    At 11:57 AM -0400 2006-08-24, Gary Hall wrote:

    Question: What do I look for? Have I missed anything? Is there a "file"
    that holds emails that need to be sent out?
    Some messages will have been delivered by Mailman to your MTA, so you
    will also need to clean out those messages. How those are stored by
    your MTA will vary by the program, and you'll need to use their
    resources (books, online documentation, FAQs, mailing lists, etc...)
    in order to learn how to properly clean out their queues.

    Mailman also maintains its own queue of messages that are going to be
    sent out, but which have not yet been handed to the MTA. Look in
    /usr/local/mailman/qfiles/out, or /var/mailman/qfiles/out, or
    wherever it is that your OS puts the Mailman queue directory
    structure.
    Has anyone else had this
    problem?
    Not the way you've described it, no.
    Is this guy blowing smoke up my *(^&%?
    That would be my impression, but perhaps there is something happening
    that you are not aware of and have not included in your description
    of the problem.

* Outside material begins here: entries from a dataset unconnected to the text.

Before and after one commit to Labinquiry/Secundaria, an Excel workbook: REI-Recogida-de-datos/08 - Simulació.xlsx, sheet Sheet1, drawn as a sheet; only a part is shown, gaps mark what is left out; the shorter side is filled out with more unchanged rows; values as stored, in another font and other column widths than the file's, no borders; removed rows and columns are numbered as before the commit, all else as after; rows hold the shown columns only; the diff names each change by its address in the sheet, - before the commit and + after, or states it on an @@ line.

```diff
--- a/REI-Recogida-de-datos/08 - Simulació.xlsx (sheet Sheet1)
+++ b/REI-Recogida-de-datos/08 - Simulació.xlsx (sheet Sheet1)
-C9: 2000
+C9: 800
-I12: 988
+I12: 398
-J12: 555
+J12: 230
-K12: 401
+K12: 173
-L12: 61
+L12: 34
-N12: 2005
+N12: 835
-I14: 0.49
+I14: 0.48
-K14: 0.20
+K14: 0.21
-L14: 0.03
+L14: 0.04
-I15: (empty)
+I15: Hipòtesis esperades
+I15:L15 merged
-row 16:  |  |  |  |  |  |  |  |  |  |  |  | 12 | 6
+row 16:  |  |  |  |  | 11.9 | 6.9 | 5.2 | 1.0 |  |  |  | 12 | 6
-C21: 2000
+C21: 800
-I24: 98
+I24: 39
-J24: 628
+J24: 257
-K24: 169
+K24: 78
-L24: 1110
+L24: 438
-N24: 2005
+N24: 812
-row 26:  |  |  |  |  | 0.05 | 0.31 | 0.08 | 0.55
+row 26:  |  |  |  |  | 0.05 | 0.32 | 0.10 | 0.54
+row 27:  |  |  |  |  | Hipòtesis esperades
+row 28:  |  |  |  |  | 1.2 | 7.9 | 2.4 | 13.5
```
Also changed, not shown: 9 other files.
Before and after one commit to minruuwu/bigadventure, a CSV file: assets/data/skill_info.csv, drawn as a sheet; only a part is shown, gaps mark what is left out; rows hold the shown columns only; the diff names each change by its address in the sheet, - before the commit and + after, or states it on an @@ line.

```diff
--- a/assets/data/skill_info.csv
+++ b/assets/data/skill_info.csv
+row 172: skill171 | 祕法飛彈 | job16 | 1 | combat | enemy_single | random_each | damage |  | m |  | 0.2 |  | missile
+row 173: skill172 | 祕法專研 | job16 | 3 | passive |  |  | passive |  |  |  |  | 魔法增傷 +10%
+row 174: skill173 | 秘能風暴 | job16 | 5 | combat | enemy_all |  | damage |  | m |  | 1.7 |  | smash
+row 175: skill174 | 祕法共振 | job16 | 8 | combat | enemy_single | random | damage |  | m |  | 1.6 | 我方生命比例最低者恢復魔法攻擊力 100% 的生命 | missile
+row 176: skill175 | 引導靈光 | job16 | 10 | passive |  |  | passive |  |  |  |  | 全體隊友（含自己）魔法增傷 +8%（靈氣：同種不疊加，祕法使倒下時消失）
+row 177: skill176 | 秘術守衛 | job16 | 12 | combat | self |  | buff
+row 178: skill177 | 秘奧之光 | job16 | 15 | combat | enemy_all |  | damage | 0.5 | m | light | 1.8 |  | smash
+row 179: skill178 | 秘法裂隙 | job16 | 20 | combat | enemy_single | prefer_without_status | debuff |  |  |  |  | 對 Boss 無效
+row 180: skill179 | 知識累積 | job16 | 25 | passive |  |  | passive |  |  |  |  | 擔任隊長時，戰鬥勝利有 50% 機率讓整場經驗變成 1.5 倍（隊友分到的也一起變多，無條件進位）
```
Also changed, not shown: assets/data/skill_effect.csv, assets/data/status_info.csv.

    --
    Brad Knowles, <brad at stop.mail-abuse.org>

    "Those who would give up essential Liberty, to purchase a little
    temporary Safety, deserve neither Liberty nor Safety."

    -- Benjamin Franklin (1706-1790), reply of the Pennsylvania
    Assembly to the Governor, November 11, 1755

    Founding Individual Sponsor of LOPSA. See <http://www.lopsa.org/>.
  • Gary Hall at Aug 25, 2006 at 2:51 pm
    Hi Catherine and Brad,

    Typed in the code to stop the mailman but it kept on sending mail
    already in the queue - I forgot to empty the MTA. A reboot appeared to
    have stopped the process of sending however.

    The logs were inclusive, but it appears that the html became malformed
    somehow and the adv was being resent to one group of the whole list. I
    am on that list but I never got a "repeat" email, but I saw on several
    computers at the business where they got at least 4 of them.

    We cleared the mail queue and will restart the server later today after
    we look again at the "/usr/local/mailman/qfiles/out" files to be sure
    they are clear too.

    I have set up a "test" list that only has the names of the principles of
    this mailing endeavor. We will first send out the adv to ourselves and
    be sure the adv looks as we expect it too and not other problems crop
    up. After the test run we will send out the adv to the main list. My
    primary reason for this is to check out this guy's html code every time
    - just in case.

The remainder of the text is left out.